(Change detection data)
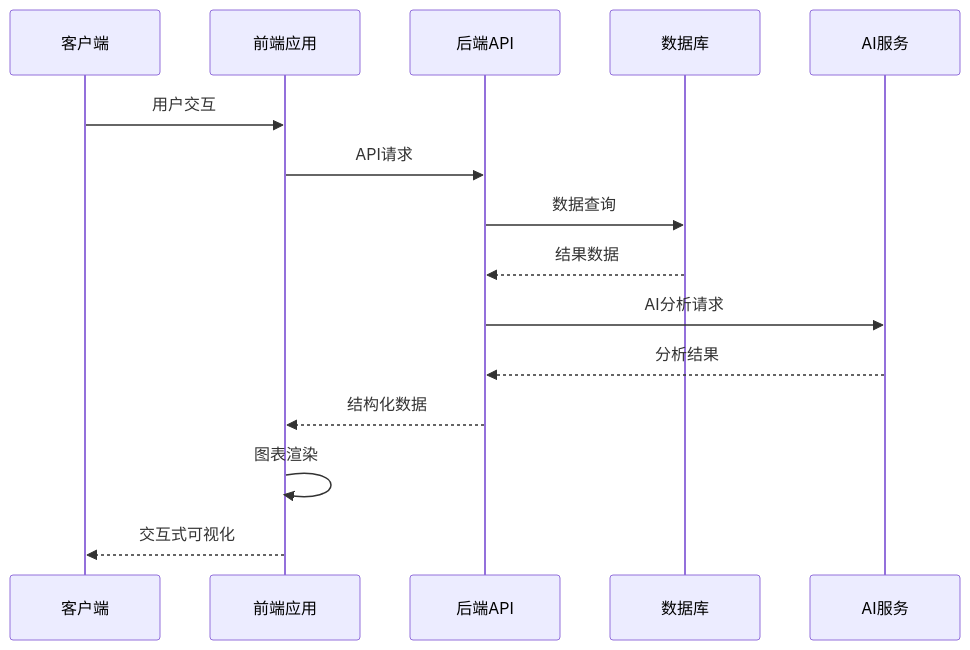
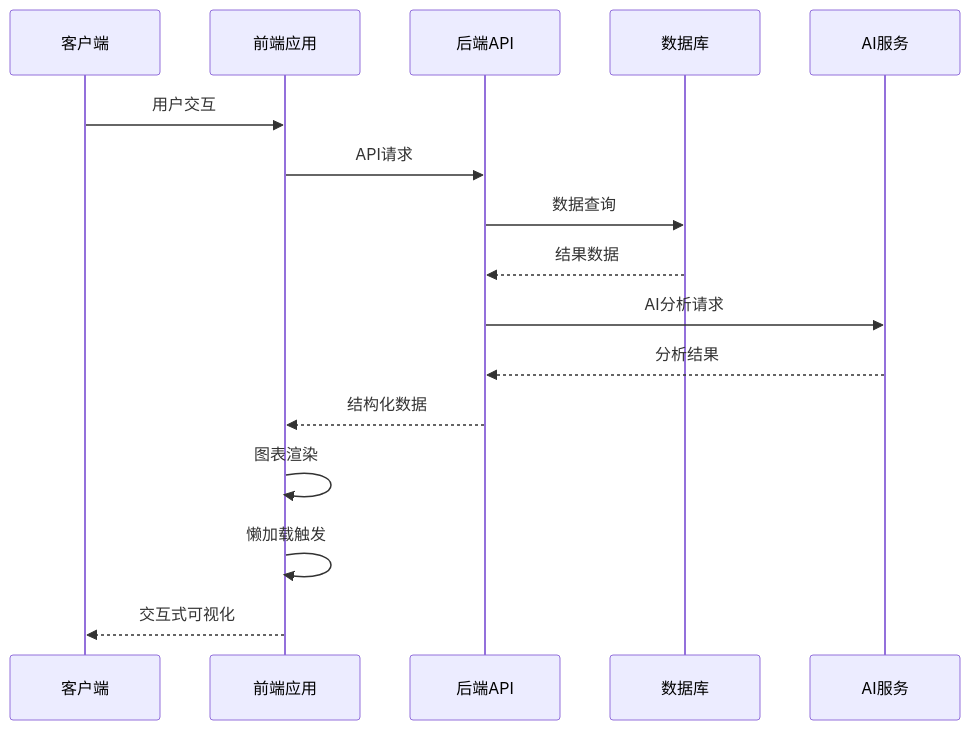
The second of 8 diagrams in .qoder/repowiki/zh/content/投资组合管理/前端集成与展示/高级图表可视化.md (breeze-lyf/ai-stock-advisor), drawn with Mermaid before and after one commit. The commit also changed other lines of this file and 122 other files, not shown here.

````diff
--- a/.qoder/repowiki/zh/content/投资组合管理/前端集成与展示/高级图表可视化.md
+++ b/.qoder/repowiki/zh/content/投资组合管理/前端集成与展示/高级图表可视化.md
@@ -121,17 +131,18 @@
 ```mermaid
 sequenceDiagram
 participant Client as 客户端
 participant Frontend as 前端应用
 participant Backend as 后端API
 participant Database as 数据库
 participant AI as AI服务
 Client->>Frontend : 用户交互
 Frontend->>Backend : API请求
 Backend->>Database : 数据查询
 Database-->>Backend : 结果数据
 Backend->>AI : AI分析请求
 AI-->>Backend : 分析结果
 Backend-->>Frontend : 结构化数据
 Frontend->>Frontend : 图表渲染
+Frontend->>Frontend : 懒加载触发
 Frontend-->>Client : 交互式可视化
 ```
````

-- What to do --
When copying, output the data exactly and leave out the pictures.

-- Task output --
The second of 8 diagrams in .qoder/repowiki/zh/content/投资组合管理/前端集成与展示/高级图表可视化.md (breeze-lyf/ai-stock-advisor), drawn with Mermaid before and after one commit. The commit also changed other lines of this file and 122 other files, not shown here.

````diff
--- a/.qoder/repowiki/zh/content/投资组合管理/前端集成与展示/高级图表可视化.md
+++ b/.qoder/repowiki/zh/content/投资组合管理/前端集成与展示/高级图表可视化.md
@@ -121,17 +131,18 @@
 ```mermaid
 sequenceDiagram
 participant Client as 客户端
 participant Frontend as 前端应用
 participant Backend as 后端API
 participant Database as 数据库
 participant AI as AI服务
 Client->>Frontend : 用户交互
 Frontend->>Backend : API请求
 Backend->>Database : 数据查询
 Database-->>Backend : 结果数据
 Backend->>AI : AI分析请求
 AI-->>Backend : 分析结果
 Backend-->>Frontend : 结构化数据
 Frontend->>Frontend : 图表渲染
+Frontend->>Frontend : 懒加载触发
 Frontend-->>Client : 交互式可视化
 ```
````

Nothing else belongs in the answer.